__About this task__
The answer should be each line of the records that contains the word "enteredName"; please copy them all.

__Information given__
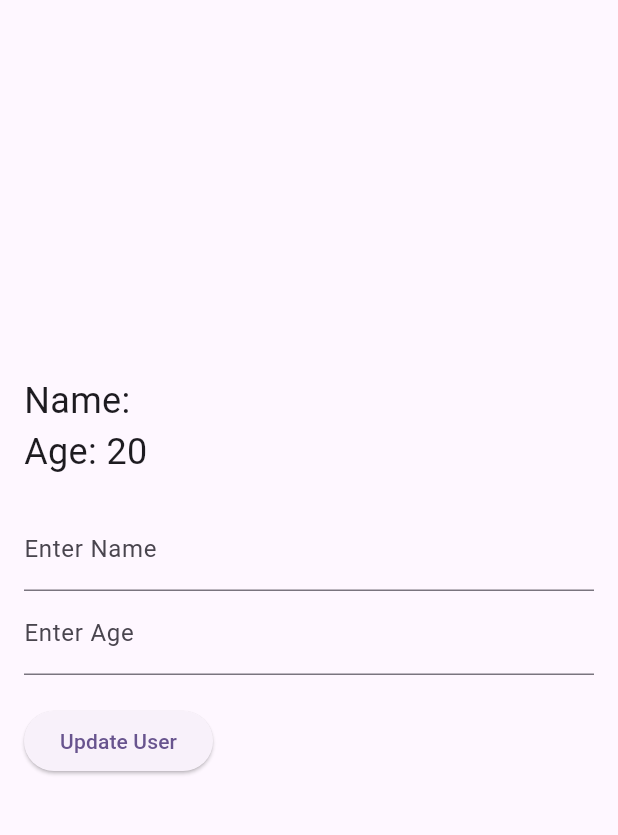
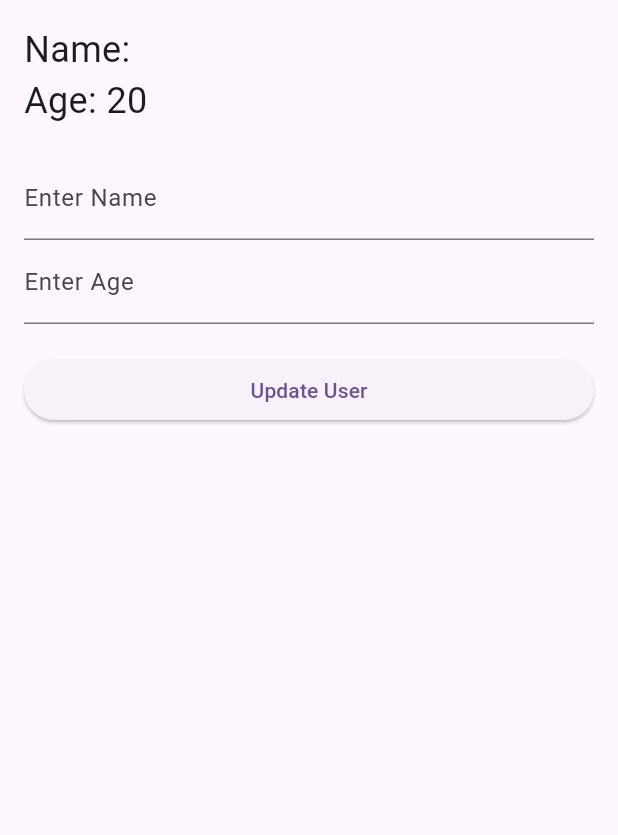
Before and after one commit to akitorahayashi/riverpod-practice, a Flutter app: the RPHomePage screen opened directly, after a tap on "Update User", on a phone screen of 412 x 824 dp, the part 84-919 px from its top. Run offline on Flutter 3.47's test engine with Material 3 defaults, Android fonts, the phone set to English and light mode, and no system bars; our stand-ins replace flutter_riverpod; statements that could not run were skipped.

```diff
--- /dev/null
+++ b/riverpod_practice/lib/constant/rp_textstyle.dart
@@ -0,0 +1,7 @@
+import 'package:flutter/material.dart';
+
+class RPTextstyle {
+  static const TextStyle detailProfileTextStyle = TextStyle(
+    fontSize: 24,
+  );
+}
--- /dev/null
+++ b/riverpod_practice/lib/model/rp_admin_user.dart
@@ -0,0 +1,27 @@
+import 'package:flutter_riverpod/flutter_riverpod.dart';
+import 'package:riverpod_practice/model/rp_user.dart';
+
+// クラスの定義
+class RPAdminUser extends RPUser {
+  // 親クラスのコンストラクタを明示的に呼び出す
+  RPAdminUser({required super.name, required super.age});
+}
+
+// Provider
+final rpUserProvider = StateNotifierProvider<RPUserNotifier, RPAdminUser>
+    /* StateNotifierProviderの第一引数はNotifier、第二引数は提供するstateの型 */
+    ((ref) {
+  return RPUserNotifier();
+});
+
+// Notifier
+class RPUserNotifier extends StateNotifier<
+    RPAdminUser> /* StateNotifierの型パラメータは、監視するstateの型（RPUser）を指定 */ {
+  RPUserNotifier()
+      : super(RPAdminUser(name: 'John', age: 20)) /* 初期stateをRPUserで指定 */;
+
+  // 状態を操作するメソッド
+  void updateUser({required String enteredName, required int selectedAge}) {
+    state = RPAdminUser(name: enteredName, age: selectedAge);
+  }
+}
--- a/riverpod_practice/lib/model/rp_user.dart
+++ b/riverpod_practice/lib/model/rp_user.dart
@@ -1,28 +1,8 @@
-import 'package:flutter_riverpod/flutter_riverpod.dart';
+import 'package:flutter/material.dart';
 
-// クラスの定義
 class RPUser {
   final String name;
   final int age;
 
   RPUser({required this.name, required this.age});
 }
-
-// Provider
-final rpUserProvider = StateNotifierProvider<RPUserNotifier, RPUser>
-    /* StateNotifierProviderの第一引数はNotifier、第二引数は提供するstateの型 */
-    ((ref) {
-  return RPUserNotifier();
-});
-
-// Notifier
-class RPUserNotifier extends StateNotifier<
-    RPUser> /* StateNotifierの型パラメータは、監視するstateの型（RPUser）を指定 */ {
-  RPUserNotifier()
-      : super(RPUser(name: 'John', age: 20)) /* 初期stateをRPUserで指定 */;
-
-  // 状態を操作するメソッド
-  void updateUser({required String enteredName, required int selectedAge}) {
-    state = RPUser(name: enteredName, age: selectedAge);
-  }
-}
--- a/riverpod_practice/lib/view/home_page.dart
+++ b/riverpod_practice/lib/view/show_management_structure_page.dart
@@ -1,6 +1,7 @@
 import 'package:flutter/material.dart';
 import 'package:flutter_riverpod/flutter_riverpod.dart';
-import 'package:riverpod_practice/model/rp_user.dart';
+import 'package:riverpod_practice/constant/rp_textstyle.dart';
+import 'package:riverpod_practice/model/rp_admin_user.dart';
 
 class RPHomePage extends ConsumerWidget {
   final TextEditingController nameController = TextEditingController();
@@ -11,7 +12,7 @@ class RPHomePage extends ConsumerWidget {
   @override
   Widget build(BuildContext context, WidgetRef ref) {
     // RPUser の状態を監視
-    final RPUser rpUser = ref.watch(rpUserProvider);
+    final RPAdminUser rpUser = ref.watch(rpUserProvider);
 
     return Scaffold(
       appBar: AppBar(
@@ -20,13 +21,13 @@ class RPHomePage extends ConsumerWidget {
       ),
       body: Padding(
         padding: const EdgeInsets.all(16.0),
-        child: Column(
-          mainAxisAlignment: MainAxisAlignment.center,
-          crossAxisAlignment: CrossAxisAlignment.start,
+        child: ListView(
           children: [
-            Text('Name: ${rpUser.name}', style: TextStyle(fontSize: 24)),
-            Text('Age: ${rpUser.age}', style: TextStyle(fontSize: 24)),
-            SizedBox(height: 20),
+            Text('Name: ${rpUser.name}',
+                style: RPTextstyle.detailProfileTextStyle),
+            Text('Age: ${rpUser.age}',
+                style: RPTextstyle.detailProfileTextStyle),
+            const SizedBox(height: 20),
             // 名前の入力フィールド
             TextField(
               controller: nameController,
--- /dev/null
+++ b/riverpod_practice/lib/view/structure_block/structure_block.dart
@@ -0,0 +1,10 @@
+import 'package:flutter/material.dart';
+
+class StructureBlock extends StatelessWidget {
+  const StructureBlock({super.key});
+
+  @override
+  Widget build(BuildContext context) {
+    return Column();
+  }
+}
```
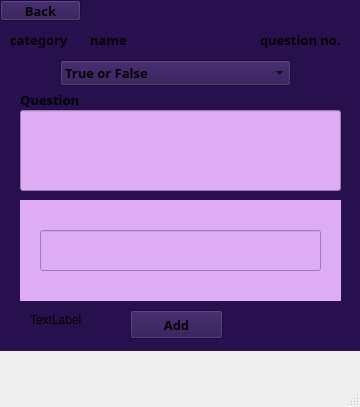
This is mathquest/mainwindow.ui in Sloth-iNkt/mathquest as Qt 5 draws it before an edit. The edited form follows.
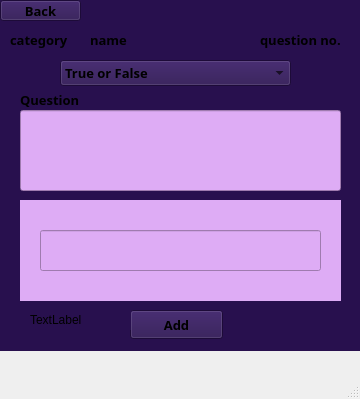
This is the edited form. The open tabs and pages were chosen to show the change.

What changed in the file:
```diff
--- a/mathquest/mainwindow.ui
+++ b/mathquest/mainwindow.ui
@@ -7,7 +7,7 @@
     <x>0</x>
     <y>0</y>
     <width>360</width>
-    <height>407</height>
+    <height>399</height>
    </rect>
   </property>
   <property name="maximumSize">
```
Left out of the diff: 2 changed lines with no effect on the pictures.
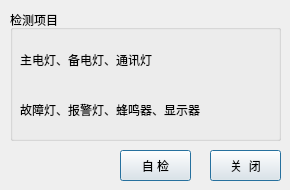
Before: the Qt Designer form main/ui/check.ui in Blackrose/Tcutest_SerialSystem, drawn with Qt 5.
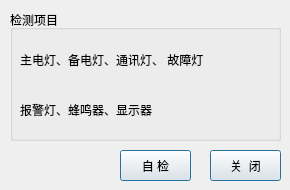
After: the same form once the commit is applied. Icons and pictures are not drawn.

Commit message: 1.修改报警或者故障恢复正常后报警和故障数据不删除 2.修改自检显示

Patch:
```diff
--- a/main/ui/check.ui
+++ b/main/ui/check.ui
@@ -40,12 +40,12 @@
      <rect>
       <x>10</x>
       <y>30</y>
-      <width>191</width>
+      <width>251</width>
       <height>41</height>
      </rect>
     </property>
     <property name="text">
-     <string>主电灯、备电灯、通讯灯 </string>
+     <string>主电灯、备电灯、通讯灯、 故障灯</string>
     </property>
     <property name="textFormat">
      <enum>Qt::RichText</enum>
@@ -64,7 +64,7 @@
      </rect>
     </property>
     <property name="text">
-     <string>故障灯、报警灯、蜂鸣器、显示器</string>
+     <string>报警灯、蜂鸣器、显示器</string>
     </property>
     <property name="textFormat">
      <enum>Qt::RichText</enum>
```
Left out of the diff: 2 changed lines with no effect on the pictures. The commit also changes 8 other files.
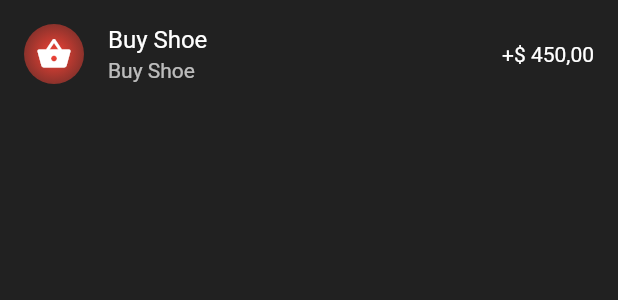
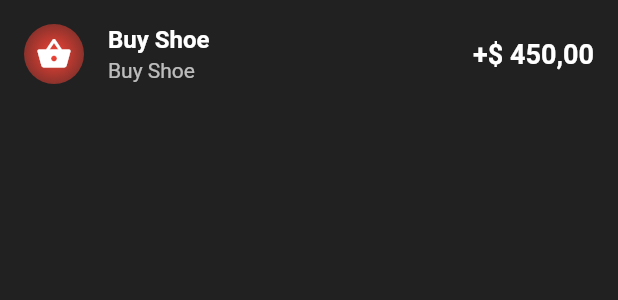
Before and after one commit to Vini03-Alcantra/AppCredit, a Flutter app: the ItemList widget shown alone on an empty page, opened directly, on a phone screen of 412 x 824 dp. Shown: the top 300 px of the screen. Run offline on Flutter 3.47's test engine with Material 2 defaults, Android fonts, the phone set to English and light mode, and no system bars; our stand-ins replace sliding_sheet; missing offline and left inert: sa_v1_migration; network calls fail.

Commit message:
Adcionando detalhes do item_list

```diff
--- a/lib/pages/widgets/item_list.dart
+++ b/lib/pages/widgets/item_list.dart
@@ -11,9 +11,21 @@ class ItemList extends StatelessWidget {
   @override
   Widget build(BuildContext context) {
     return ListTile(
-      title: Text(title),
+      title: Text(
+        title,
+        style: TextStyle(
+          fontWeight: FontWeight.bold,
+          fontSize: 16
+        ),
+      ),
       subtitle: Text(subTitle),
-      trailing: Text(value),
+      trailing: Text(
+        value,
+        style: TextStyle(
+          fontWeight: FontWeight.bold,
+          fontSize: 18
+        ),
+      ),
       leading: Container(
         height: 40,
         width: 40,
```
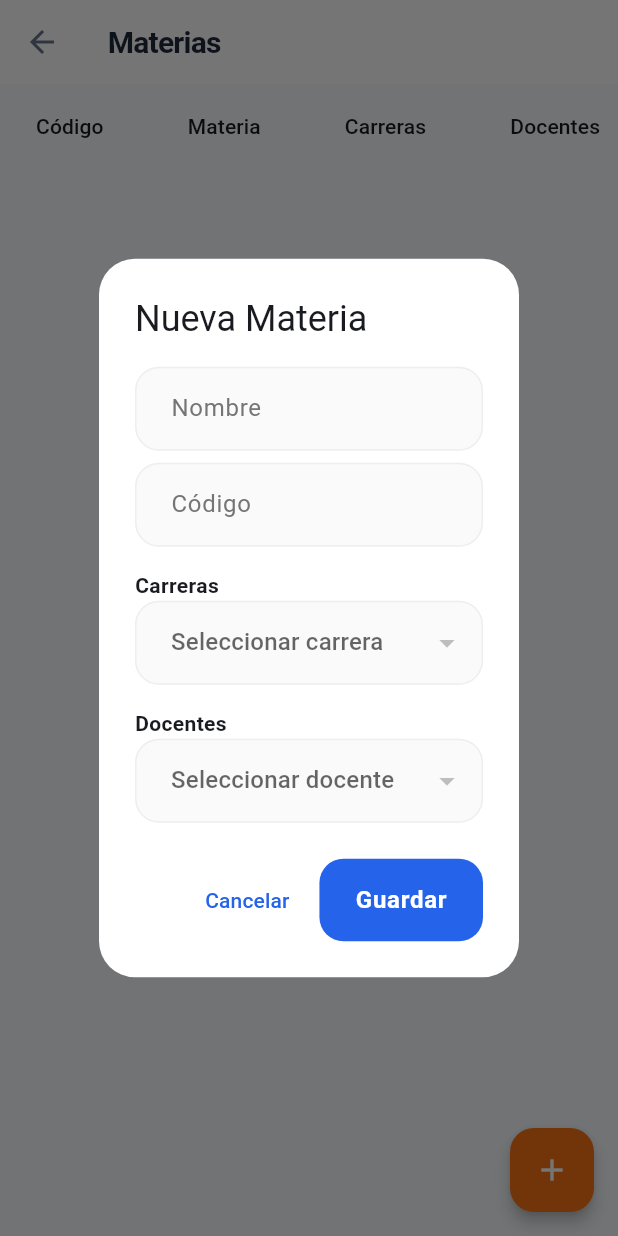
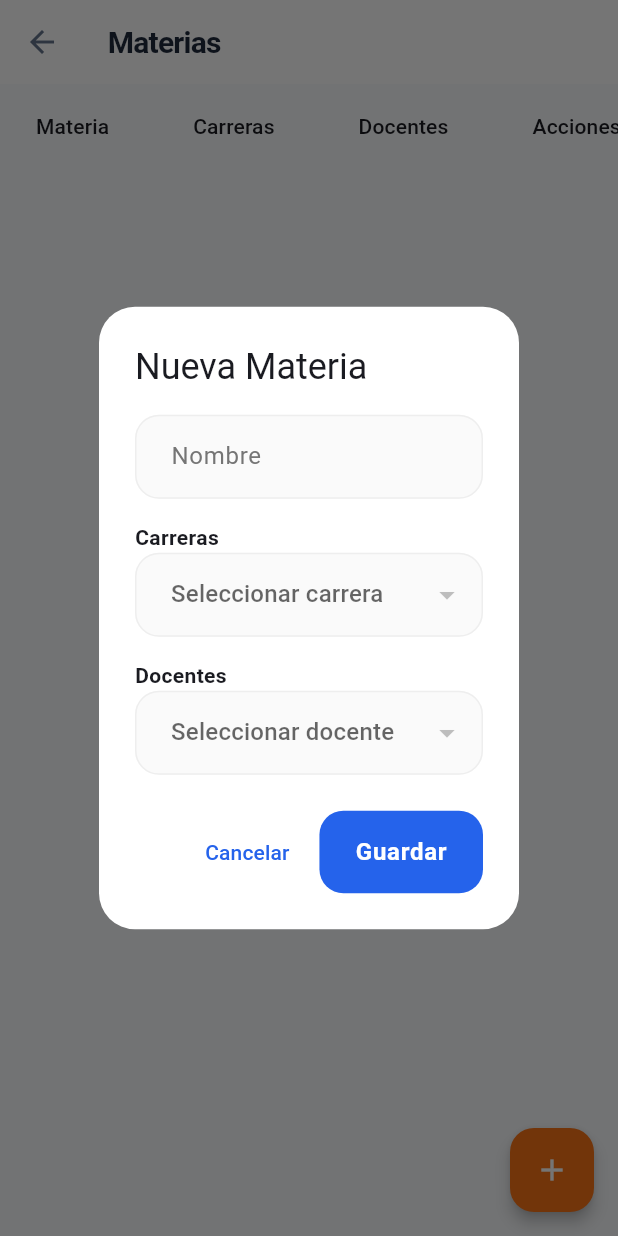
Before and after one commit to JoselynD26/Front-Sistema, a Flutter app: the MateriasScreen screen opened directly with empty values, after a tap on the "add" icon, on a phone screen of 412 x 824 dp. Run offline on Flutter 3.47's test engine with Material 3 defaults, Android fonts, the phone set to English and light mode, and no system bars; our stand-ins replace file_picker, flutter_secure_storage; missing offline and left inert: dart:html, dart:ui_web, syncfusion_flutter_pdfviewer; accounts and stored records are empty; network calls fail.

Commit message:
Materia Resuelto

```diff
--- a/lib/screens/materia_screen.dart
+++ b/lib/screens/materia_screen.dart
@@ -19,7 +19,6 @@ class _MateriasScreenState extends State<MateriasScreen> {
   bool cargando = true;
 
   final _nombreController = TextEditingController();
-  final _codigoController = TextEditingController();
 
   List<int> carrerasSeleccionadas = [];
   List<int> docentesSeleccionados = [];
@@ -61,7 +60,6 @@ class _MateriasScreenState extends State<MateriasScreen> {
   void _abrirFormulario({Map<String, dynamic>? materia}) {
     if (materia != null) {
       _nombreController.text = materia["nombre"] ?? "";
-      _codigoController.text = materia["codigo"] ?? "";
 
       // 🔥 AQUI ESTA LA CLAVE
       carrerasSeleccionadas = List<int>.from(
@@ -73,7 +71,6 @@ class _MateriasScreenState extends State<MateriasScreen> {
       );
     } else {
       _nombreController.clear();
-      _codigoController.clear();
       carrerasSeleccionadas = [];
       docentesSeleccionados = [];
     }
@@ -97,12 +94,7 @@ class _MateriasScreenState extends State<MateriasScreen> {
                       decoration:
                           const InputDecoration(labelText: "Nombre"),
                     ),
-                    const SizedBox(height: 8),
-                    TextField(
-                      controller: _codigoController,
-                      decoration:
-                          const InputDecoration(labelText: "Código"),
-                    ),
+
 
                     const SizedBox(height: 16),
                     const Text("Carreras",
@@ -139,7 +131,6 @@ class _MateriasScreenState extends State<MateriasScreen> {
 
                           final datos = {
                             "nombre": _nombreController.text.trim(),
-                            "codigo": _codigoController.text.trim(),
                             "carrera_ids": carrerasSeleccionadas,
                             "docente_ids": docentesSeleccionados,
                             "sede_ids": [widget.idSede],
@@ -252,7 +243,6 @@ class _MateriasScreenState extends State<MateriasScreen> {
               scrollDirection: Axis.horizontal,
               child: DataTable(
                 columns: const [
-                  DataColumn(label: Text("Código")),
                   DataColumn(label: Text("Materia")),
                   DataColumn(label: Text("Carreras")),
                   DataColumn(label: Text("Docentes")),
@@ -260,7 +250,6 @@ class _MateriasScreenState extends State<MateriasScreen> {
                 ],
                 rows: materias.map((m) {
                   return DataRow(cells: [
-                    DataCell(Text(m["codigo"] ?? "")),
                     DataCell(Text(m["nombre"] ?? "")),
                     DataCell(Text(
                       (m["carreras"] as List)
```
Also changed, not shown: flutter_02.png (added).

__Task result__
+  void updateUser({required String enteredName, required int selectedAge}) {
+    state = RPAdminUser(name: enteredName, age: selectedAge);
-  void updateUser({required String enteredName, required int selectedAge}) {
-    state = RPUser(name: enteredName, age: selectedAge);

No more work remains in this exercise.